## Dataset extract

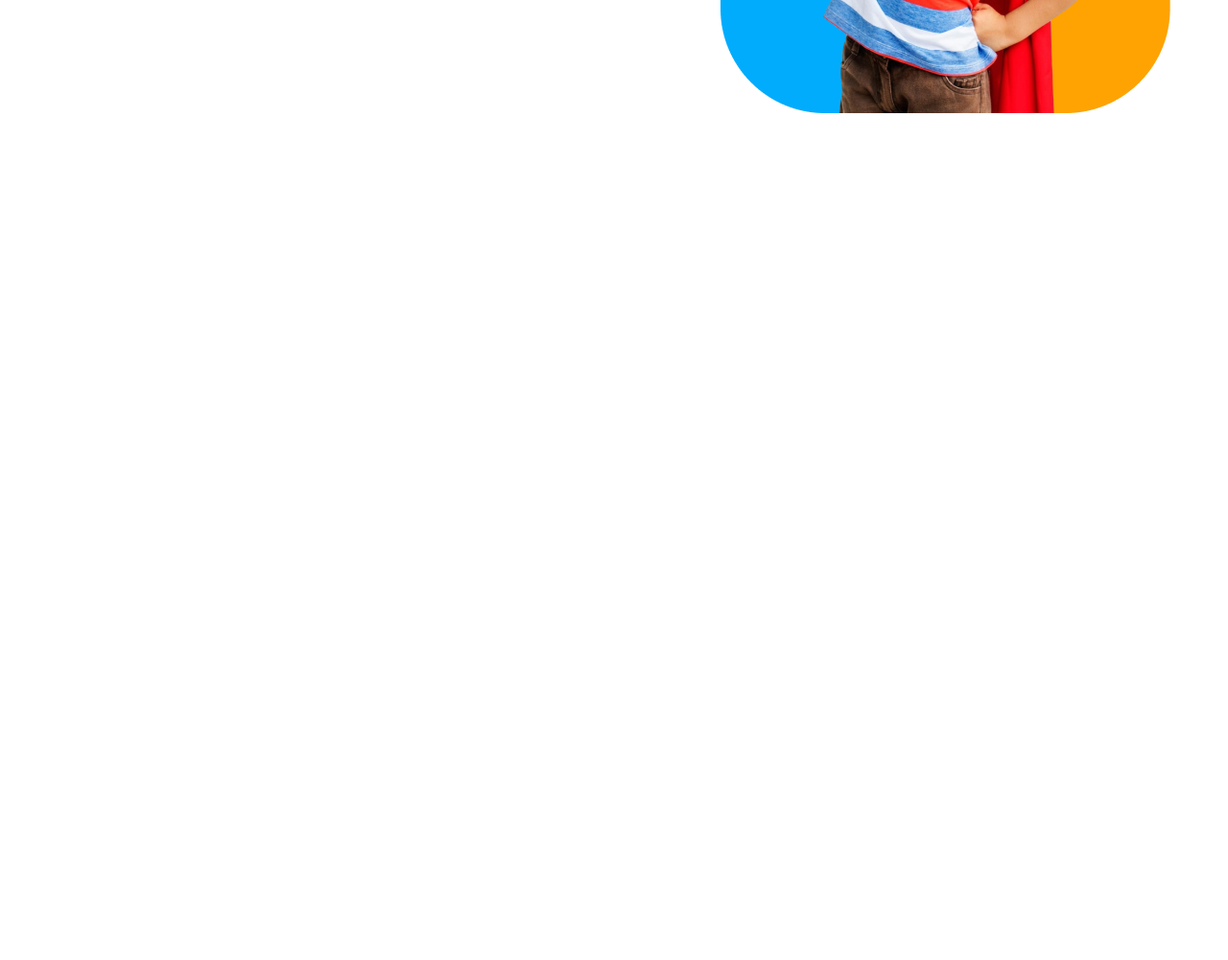
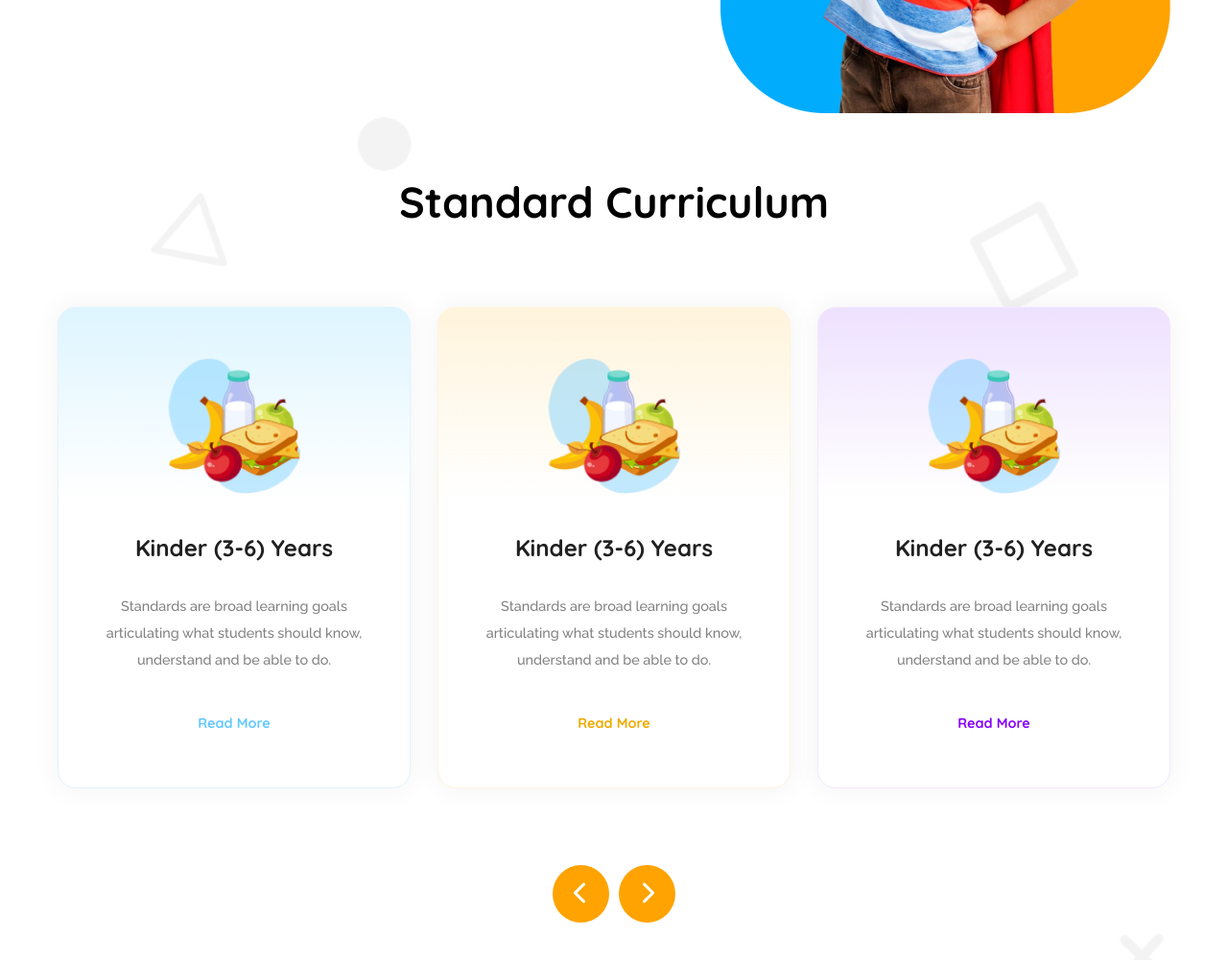
Before and after one commit to sazzadzia77/kids-school-website, a plain HTML site: page index.html in a window 1280 px wide. Shown: the part 559-1560 px from the top of the page at 96% size. Before the commit the page ends 800 px from the top, so only its background shows below. Drawn offline with Linux system fonts and the light colour scheme.

Commit message:
added standard section

```diff
--- a/index.html
+++ b/index.html
@@ -60,5 +60,46 @@
             </div>
         </div>
     </header>
+    <main>
+        <section class="standard_curriculum_section">
+            <div class="standard_curriculum_container">
+                <h2>Standard Curriculum</h2>
+                <div class="standard_curriculum_cards">
+                    <div class="standard_curriculum_card" id="standard_card1">
+                        <div class="standard_curriculum_card_img_container">
+                            <img src="assets/kinder.png" alt="">
+                        </div>
+                        <h3>Kinder (3-6) Years</h3>
+                        <p>Standards are broad learning goals articulating what students should know, understand and be able to do.</p>
+                        <a href="">Read More</a>
+                    </div>
+                    <div class="standard_curriculum_card" id="standard_card2">
+                        <div class="standard_curriculum_card_img_container">
+                            <img src="assets/kinder.png" alt="">
+                        </div>
+                        <h3>Kinder (3-6) Years</h3>
+                        <p>Standards are broad learning goals articulating what students should know, understand and be able to do.</p>
+                        <a href="">Read More</a>
+                    </div>
+                    <div class="standard_curriculum_card" id="standard_card3">
+                        <div class="standard_curriculum_card_img_container">
+                            <img src="assets/kinder.png" alt="">
+                        </div>
+                        <h3>Kinder (3-6) Years</h3>
+                        <p>Standards are broad learning goals articulating what students should know, understand and be able to do.</p>
+                        <a href="">Read More</a>
+                    </div>
+                </div>
+                <div class="standard_curriculum_nav">
+                    <button>
+                        <i class="fa-solid fa-chevron-left"></i>
+                    </button>
+                    <button>
+                        <i class="fa-solid fa-chevron-right"></i>
+                    </button>
+                </div>
+            </div>
+        </section>
+    </main>
 </body>
 </html>
--- a/styles/style.css
+++ b/styles/style.css
@@ -113,6 +113,111 @@ header{
     width: 100%;
 }
 
+/* ! Standard curriculum section design */
+
+.standard_curriculum_section{
+    background: url(../assets/bg.png);
+    background-repeat: no-repeat;
+    background-size: cover;
+    background-position: center;
+    padding-top: 60px;
+    padding-bottom: 60px;
+}
+.standard_curriculum_container > h2{
+    color: rgb(0, 0, 0);
+    font-size: 2.8rem;
+    font-weight: 700;
+    line-height: 3.6rem;
+    text-align: center;
+    margin-bottom: 80px;
+}
+.standard_curriculum_container{
+    max-width: 1160px;
+    margin: 0 auto;
+}
+.standard_curriculum_cards{
+    display: flex;
+    align-items: center;
+    justify-content: space-between;
+    gap: 28px;
+}
+.standard_curriculum_card{
+    border-radius: 18.86px;
+    max-width: 368px;
+    padding: 52px 40px 53px 40px;
+    text-align: center;
+}
+.standard_curriculum_card_img_container{
+    margin: 0 auto;
+    width: 50%;
+}
+.standard_curriculum_card_img_container img{
+    width: 100%;
+}
+.standard_curriculum_card > h3{
+    color: rgb(32, 32, 32);
+    font-size: 1.5rem;
+    font-weight: 700;
+    line-height: 1.8rem;
+    margin-top: 37px;
+    margin-bottom: 33px;
+}
+.standard_curriculum_card > p{
+    color: rgb(128, 128, 128);
+    font-family: Raleway;
+    font-size: .9rem;
+    font-weight: 500;
+    line-height: 1.75rem;
+    margin-bottom: 38px;
+}
+.standard_curriculum_card > a{
+    font-size: .9rem;
+    font-weight: 700;
+    line-height: 1.75rem;
+    text-decoration: none;
+}
+/* special design for standard card */
+#standard_card1{
+    border: 0.94px solid rgb(222, 245, 255);
+    box-shadow: 0px 0px 28.3px 0.94px rgba(0, 0, 0, 0.05);
+    background: linear-gradient(180.00deg, rgb(222, 245, 255),rgba(255, 255, 255, 0) 40%),rgb(255, 255, 255);
+}
+#standard_card1 a{
+    color: rgb(100, 200, 255);
+}
+#standard_card2{
+    border: 0.94px solid rgb(255, 244, 220);
+    box-shadow: 0px 0px 28.3px 0.94px rgba(0, 0, 0, 0.05);
+    background: linear-gradient(180.00deg, rgb(255, 244, 220),rgba(255, 255, 255, 0) 40%),rgb(255, 255, 255);
+}
+#standard_card2 a{
+    color: rgb(240, 170, 0);
+}
+#standard_card3{
+    border: 0.94px solid rgb(242, 232, 255);
+    box-shadow: 0px 0px 28.3px 0.94px rgba(0, 0, 0, 0.05);
+    background: linear-gradient(180.00deg, rgb(238, 225, 255),rgba(255, 255, 255, 0) 40%),rgb(255, 255, 255);
+}
+#standard_card3 a{
+    color: rgb(135, 0, 255);
+}
+/* Standard curriculum nav */
+.standard_curriculum_nav{
+    margin-top: 80px;
+    display: flex;
+    gap: 10px;
+    justify-content: center;
+}
+.standard_curriculum_nav button{
+    background: rgb(254, 163, 1);
+    color: #ffffff;
+    padding: 16px 22px;
+    font-size: 24px;
+    border-radius: 50%;
+    border: none;
+    cursor: pointer;
+}
+
 
 
 
@@ -143,6 +248,23 @@ header{
         font-size: 2rem;
         line-height: 2.5rem;
     }
+    .standard_curriculum_section{
+        /* background-size: contain; */
+        background-position: top right;
+    }
+    .standard_curriculum_cards{
+        flex-direction: column;
+    }
+    .standard_curriculum_container{
+        padding: 0 15px;
+    }
+    .standard_curriculum_container h2{
+        font-size: 2rem;
+        line-height: 2rem;
+    }
+    .standard_curriculum_nav{
+        display: none;
+    }
 
 }
 
```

## Problem to solve
Reproduce the whole listing word for word, setting aside any pictures.

## Your response
Before and after one commit to sazzadzia77/kids-school-website, a plain HTML site: page index.html in a window 1280 px wide. Shown: the part 559-1560 px from the top of the page at 96% size. Before the commit the page ends 800 px from the top, so only its background shows below. Drawn offline with Linux system fonts and the light colour scheme.

Commit message:
added standard section

```diff
--- a/index.html
+++ b/index.html
@@ -60,5 +60,46 @@
             </div>
         </div>
     </header>
+    <main>
+        <section class="standard_curriculum_section">
+            <div class="standard_curriculum_container">
+                <h2>Standard Curriculum</h2>
+                <div class="standard_curriculum_cards">
+                    <div class="standard_curriculum_card" id="standard_card1">
+                        <div class="standard_curriculum_card_img_container">
+                            <img src="assets/kinder.png" alt="">
+                        </div>
+                        <h3>Kinder (3-6) Years</h3>
+                        <p>Standards are broad learning goals articulating what students should know, understand and be able to do.</p>
+                        <a href="">Read More</a>
+                    </div>
+                    <div class="standard_curriculum_card" id="standard_card2">
+                        <div class="standard_curriculum_card_img_container">
+                            <img src="assets/kinder.png" alt="">
+                        </div>
+                        <h3>Kinder (3-6) Years</h3>
+                        <p>Standards are broad learning goals articulating what students should know, understand and be able to do.</p>
+                        <a href="">Read More</a>
+                    </div>
+                    <div class="standard_curriculum_card" id="standard_card3">
+                        <div class="standard_curriculum_card_img_container">
+                            <img src="assets/kinder.png" alt="">
+                        </div>
+                        <h3>Kinder (3-6) Years</h3>
+                        <p>Standards are broad learning goals articulating what students should know, understand and be able to do.</p>
+                        <a href="">Read More</a>
+                    </div>
+                </div>
+                <div class="standard_curriculum_nav">
+                    <button>
+                        <i class="fa-solid fa-chevron-left"></i>
+                    </button>
+                    <button>
+                        <i class="fa-solid fa-chevron-right"></i>
+                    </button>
+                </div>
+            </div>
+        </section>
+    </main>
 </body>
 </html>
--- a/styles/style.css
+++ b/styles/style.css
@@ -113,6 +113,111 @@ header{
     width: 100%;
 }
 
+/* ! Standard curriculum section design */
+
+.standard_curriculum_section{
+    background: url(../assets/bg.png);
+    background-repeat: no-repeat;
+    background-size: cover;
+    background-position: center;
+    padding-top: 60px;
+    padding-bottom: 60px;
+}
+.standard_curriculum_container > h2{
+    color: rgb(0, 0, 0);
+    font-size: 2.8rem;
+    font-weight: 700;
+    line-height: 3.6rem;
+    text-align: center;
+    margin-bottom: 80px;
+}
+.standard_curriculum_container{
+    max-width: 1160px;
+    margin: 0 auto;
+}
+.standard_curriculum_cards{
+    display: flex;
+    align-items: center;
+    justify-content: space-between;
+    gap: 28px;
+}
+.standard_curriculum_card{
+    border-radius: 18.86px;
+    max-width: 368px;
+    padding: 52px 40px 53px 40px;
+    text-align: center;
+}
+.standard_curriculum_card_img_container{
+    margin: 0 auto;
+    width: 50%;
+}
+.standard_curriculum_card_img_container img{
+    width: 100%;
+}
+.standard_curriculum_card > h3{
+    color: rgb(32, 32, 32);
+    font-size: 1.5rem;
+    font-weight: 700;
+    line-height: 1.8rem;
+    margin-top: 37px;
+    margin-bottom: 33px;
+}
+.standard_curriculum_card > p{
+    color: rgb(128, 128, 128);
+    font-family: Raleway;
+    font-size: .9rem;
+    font-weight: 500;
+    line-height: 1.75rem;
+    margin-bottom: 38px;
+}
+.standard_curriculum_card > a{
+    font-size: .9rem;
+    font-weight: 700;
+    line-height: 1.75rem;
+    text-decoration: none;
+}
+/* special design for standard card */
+#standard_card1{
+    border: 0.94px solid rgb(222, 245, 255);
+    box-shadow: 0px 0px 28.3px 0.94px rgba(0, 0, 0, 0.05);
+    background: linear-gradient(180.00deg, rgb(222, 245, 255),rgba(255, 255, 255, 0) 40%),rgb(255, 255, 255);
+}
+#standard_card1 a{
+    color: rgb(100, 200, 255);
+}
+#standard_card2{
+    border: 0.94px solid rgb(255, 244, 220);
+    box-shadow: 0px 0px 28.3px 0.94px rgba(0, 0, 0, 0.05);
+    background: linear-gradient(180.00deg, rgb(255, 244, 220),rgba(255, 255, 255, 0) 40%),rgb(255, 255, 255);
+}
+#standard_card2 a{
+    color: rgb(240, 170, 0);
+}
+#standard_card3{
+    border: 0.94px solid rgb(242, 232, 255);
+    box-shadow: 0px 0px 28.3px 0.94px rgba(0, 0, 0, 0.05);
+    background: linear-gradient(180.00deg, rgb(238, 225, 255),rgba(255, 255, 255, 0) 40%),rgb(255, 255, 255);
+}
+#standard_card3 a{
+    color: rgb(135, 0, 255);
+}
+/* Standard curriculum nav */
+.standard_curriculum_nav{
+    margin-top: 80px;
+    display: flex;
+    gap: 10px;
+    justify-content: center;
+}
+.standard_curriculum_nav button{
+    background: rgb(254, 163, 1);
+    color: #ffffff;
+    padding: 16px 22px;
+    font-size: 24px;
+    border-radius: 50%;
+    border: none;
+    cursor: pointer;
+}
+
 
 
 
@@ -143,6 +248,23 @@ header{
         font-size: 2rem;
         line-height: 2.5rem;
     }
+    .standard_curriculum_section{
+        /* background-size: contain; */
+        background-position: top right;
+    }
+    .standard_curriculum_cards{
+        flex-direction: column;
+    }
+    .standard_curriculum_container{
+        padding: 0 15px;
+    }
+    .standard_curriculum_container h2{
+        font-size: 2rem;
+        line-height: 2rem;
+    }
+    .standard_curriculum_nav{
+        display: none;
+    }
 
 }
 
```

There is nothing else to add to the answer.